**Your instructions**
Although the listing contains pictures, reproduce only its text, exactly as written.

**Data to use**
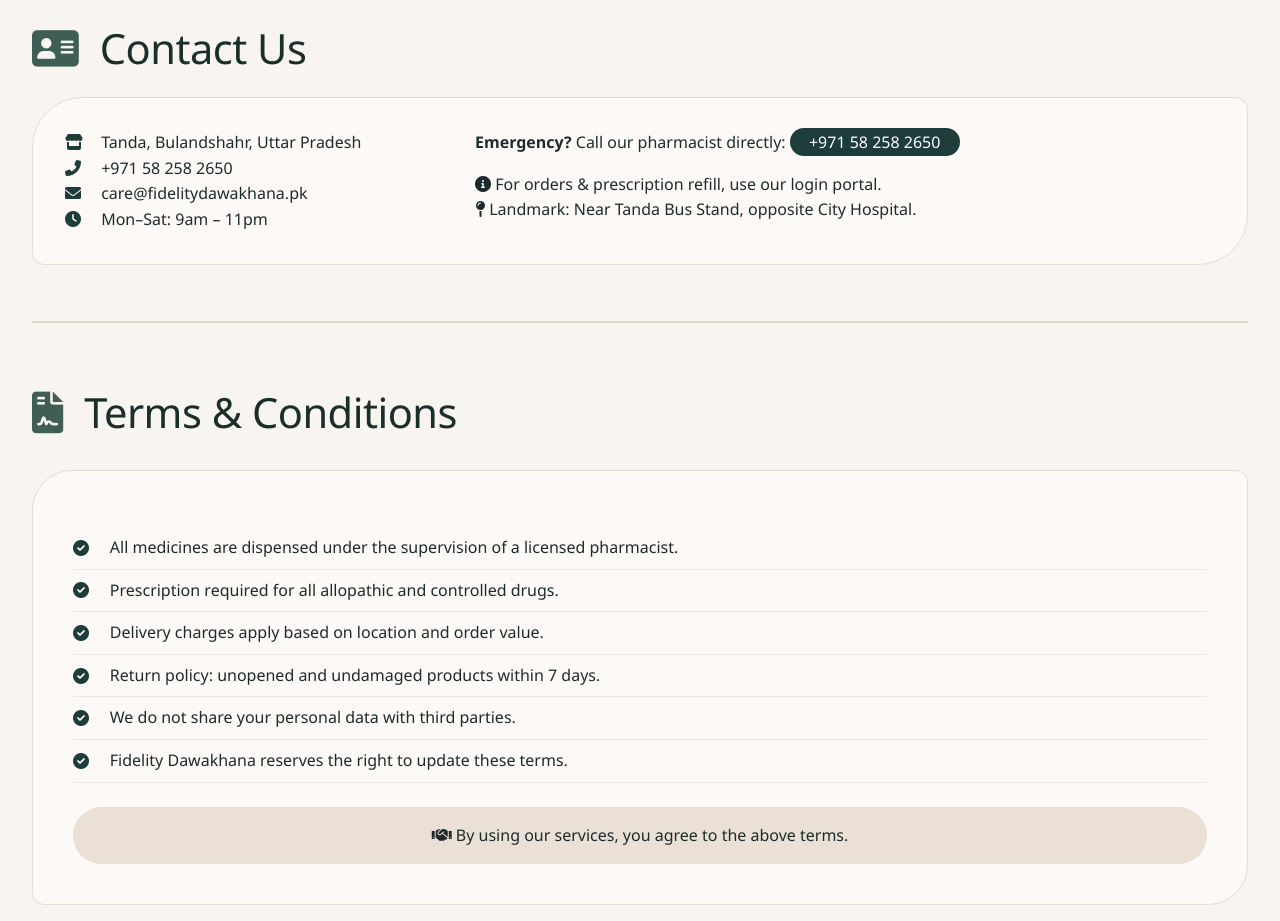
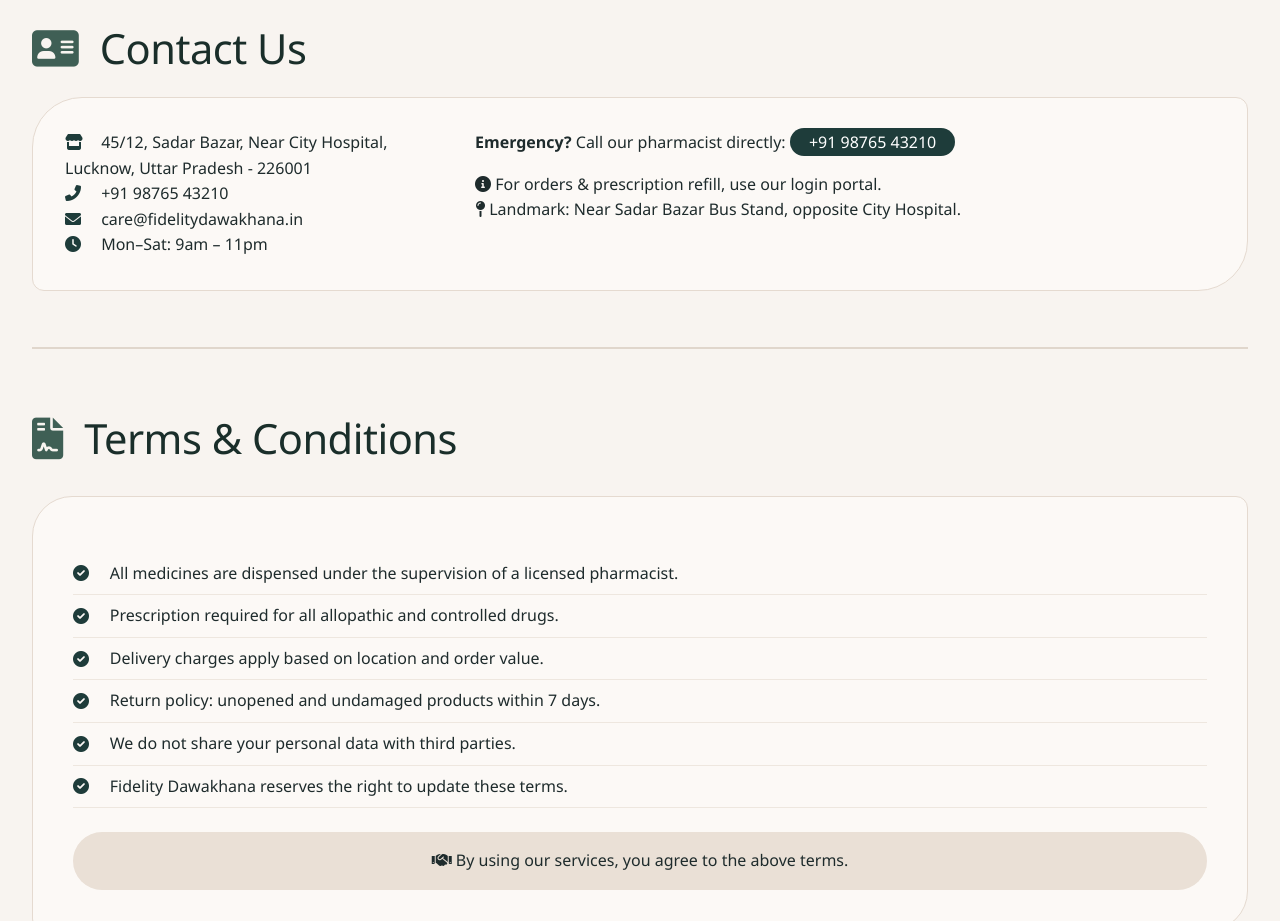
Before and after one commit to yashita0033-cpu/fedility, a plain HTML site: page index.html in a window 1280 px wide. Shown: the part 3720-4641 px from the top of the page. Drawn offline with Linux system fonts and the light colour scheme.

Commit message:
Update index.html

```diff
--- a/index.html
+++ b/index.html
@@ -614,7 +614,7 @@
             <label for="signupEmail"><i class="far fa-envelope"></i> Email</label>
             <input type="email" id="signupEmail" placeholder="ahmed@fidelity.pk" required>
             <label for="signupPhone"><i class="fas fa-phone"></i> Phone</label>
-            <input type="tel" id="signupPhone" placeholder="+971 58 258 2650">
+            <input type="tel" id="signupPhone" placeholder="+91 98765 43210">
             <label for="signupPassword"><i class="fas fa-key"></i> Password</label>
             <input type="password" id="signupPassword" placeholder="at least 6 characters" required minlength="6">
             <label for="signupRole"><i class="fas fa-user-md"></i> I am a</label>
@@ -654,20 +654,20 @@
       </div>
     </section>
 
-    <!-- CONTACT US (updated) -->
+    <!-- CONTACT US (updated with random Indian address & phone) -->
     <section id="contact" class="page-section">
       <h2 class="section-title"><i class="fas fa-address-card"></i> Contact Us</h2>
       <div style="display: flex; flex-wrap: wrap; gap: 2.5rem; background: #fcf9f6; padding: 2rem; border-radius: 50px 12px 50px 12px; border:1px solid #e5dad0;">
         <div style="flex:1; min-width: 200px;">
-          <p><i class="fas fa-store" style="color:#1e3c3a; width:2rem;"></i> Tanda, Bulandshahr, Uttar Pradesh</p>
-          <p><i class="fas fa-phone-alt" style="color:#1e3c3a; width:2rem;"></i> +971 58 258 2650</p>
-          <p><i class="fas fa-envelope" style="color:#1e3c3a; width:2rem;"></i> care@fidelitydawakhana.pk</p>
+          <p><i class="fas fa-store" style="color:#1e3c3a; width:2rem;"></i> 45/12, Sadar Bazar, Near City Hospital, Lucknow, Uttar Pradesh - 226001</p>
+          <p><i class="fas fa-phone-alt" style="color:#1e3c3a; width:2rem;"></i> +91 98765 43210</p>
+          <p><i class="fas fa-envelope" style="color:#1e3c3a; width:2rem;"></i> care@fidelitydawakhana.in</p>
           <p><i class="fas fa-clock" style="color:#1e3c3a; width:2rem;"></i> Mon–Sat: 9am – 11pm</p>
         </div>
         <div style="flex:2; min-width: 200px;">
-          <p><strong>Emergency?</strong> Call our pharmacist directly: <span style="background:#1e3c3a; color:white; padding:0.2rem 1.2rem; border-radius:40px;">+971 58 258 2650</span></p>
+          <p><strong>Emergency?</strong> Call our pharmacist directly: <span style="background:#1e3c3a; color:white; padding:0.2rem 1.2rem; border-radius:40px;">+91 98765 43210</span></p>
           <p style="margin-top:1rem;"><i class="fas fa-info-circle"></i> For orders &amp; prescription refill, use our login portal.</p>
-          <p><i class="fas fa-map-pin"></i> Landmark: Near Tanda Bus Stand, opposite City Hospital.</p>
+          <p><i class="fas fa-map-pin"></i> Landmark: Near Sadar Bazar Bus Stand, opposite City Hospital.</p>
         </div>
       </div>
     </section>
@@ -707,3 +707,4 @@
       </div>
       <p>
         <i class="fas fa-copyright"></i> 2026 Fidelity Dawakhana – every kind of medicine, authentic &amp; trusted.
+        <
```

**Solved exercise**
Before and after one commit to yashita0033-cpu/fedility, a plain HTML site: page index.html in a window 1280 px wide. Shown: the part 3720-4641 px from the top of the page. Drawn offline with Linux system fonts and the light colour scheme.

Commit message:
Update index.html

```diff
--- a/index.html
+++ b/index.html
@@ -614,7 +614,7 @@
             <label for="signupEmail"><i class="far fa-envelope"></i> Email</label>
             <input type="email" id="signupEmail" placeholder="ahmed@fidelity.pk" required>
             <label for="signupPhone"><i class="fas fa-phone"></i> Phone</label>
-            <input type="tel" id="signupPhone" placeholder="+971 58 258 2650">
+            <input type="tel" id="signupPhone" placeholder="+91 98765 43210">
             <label for="signupPassword"><i class="fas fa-key"></i> Password</label>
             <input type="password" id="signupPassword" placeholder="at least 6 characters" required minlength="6">
             <label for="signupRole"><i class="fas fa-user-md"></i> I am a</label>
@@ -654,20 +654,20 @@
       </div>
     </section>
 
-    <!-- CONTACT US (updated) -->
+    <!-- CONTACT US (updated with random Indian address & phone) -->
     <section id="contact" class="page-section">
       <h2 class="section-title"><i class="fas fa-address-card"></i> Contact Us</h2>
       <div style="display: flex; flex-wrap: wrap; gap: 2.5rem; background: #fcf9f6; padding: 2rem; border-radius: 50px 12px 50px 12px; border:1px solid #e5dad0;">
         <div style="flex:1; min-width: 200px;">
-          <p><i class="fas fa-store" style="color:#1e3c3a; width:2rem;"></i> Tanda, Bulandshahr, Uttar Pradesh</p>
-          <p><i class="fas fa-phone-alt" style="color:#1e3c3a; width:2rem;"></i> +971 58 258 2650</p>
-          <p><i class="fas fa-envelope" style="color:#1e3c3a; width:2rem;"></i> care@fidelitydawakhana.pk</p>
+          <p><i class="fas fa-store" style="color:#1e3c3a; width:2rem;"></i> 45/12, Sadar Bazar, Near City Hospital, Lucknow, Uttar Pradesh - 226001</p>
+          <p><i class="fas fa-phone-alt" style="color:#1e3c3a; width:2rem;"></i> +91 98765 43210</p>
+          <p><i class="fas fa-envelope" style="color:#1e3c3a; width:2rem;"></i> care@fidelitydawakhana.in</p>
           <p><i class="fas fa-clock" style="color:#1e3c3a; width:2rem;"></i> Mon–Sat: 9am – 11pm</p>
         </div>
         <div style="flex:2; min-width: 200px;">
-          <p><strong>Emergency?</strong> Call our pharmacist directly: <span style="background:#1e3c3a; color:white; padding:0.2rem 1.2rem; border-radius:40px;">+971 58 258 2650</span></p>
+          <p><strong>Emergency?</strong> Call our pharmacist directly: <span style="background:#1e3c3a; color:white; padding:0.2rem 1.2rem; border-radius:40px;">+91 98765 43210</span></p>
           <p style="margin-top:1rem;"><i class="fas fa-info-circle"></i> For orders &amp; prescription refill, use our login portal.</p>
-          <p><i class="fas fa-map-pin"></i> Landmark: Near Tanda Bus Stand, opposite City Hospital.</p>
+          <p><i class="fas fa-map-pin"></i> Landmark: Near Sadar Bazar Bus Stand, opposite City Hospital.</p>
         </div>
       </div>
     </section>
@@ -707,3 +707,4 @@
       </div>
       <p>
         <i class="fas fa-copyright"></i> 2026 Fidelity Dawakhana – every kind of medicine, authentic &amp; trusted.
+        <
```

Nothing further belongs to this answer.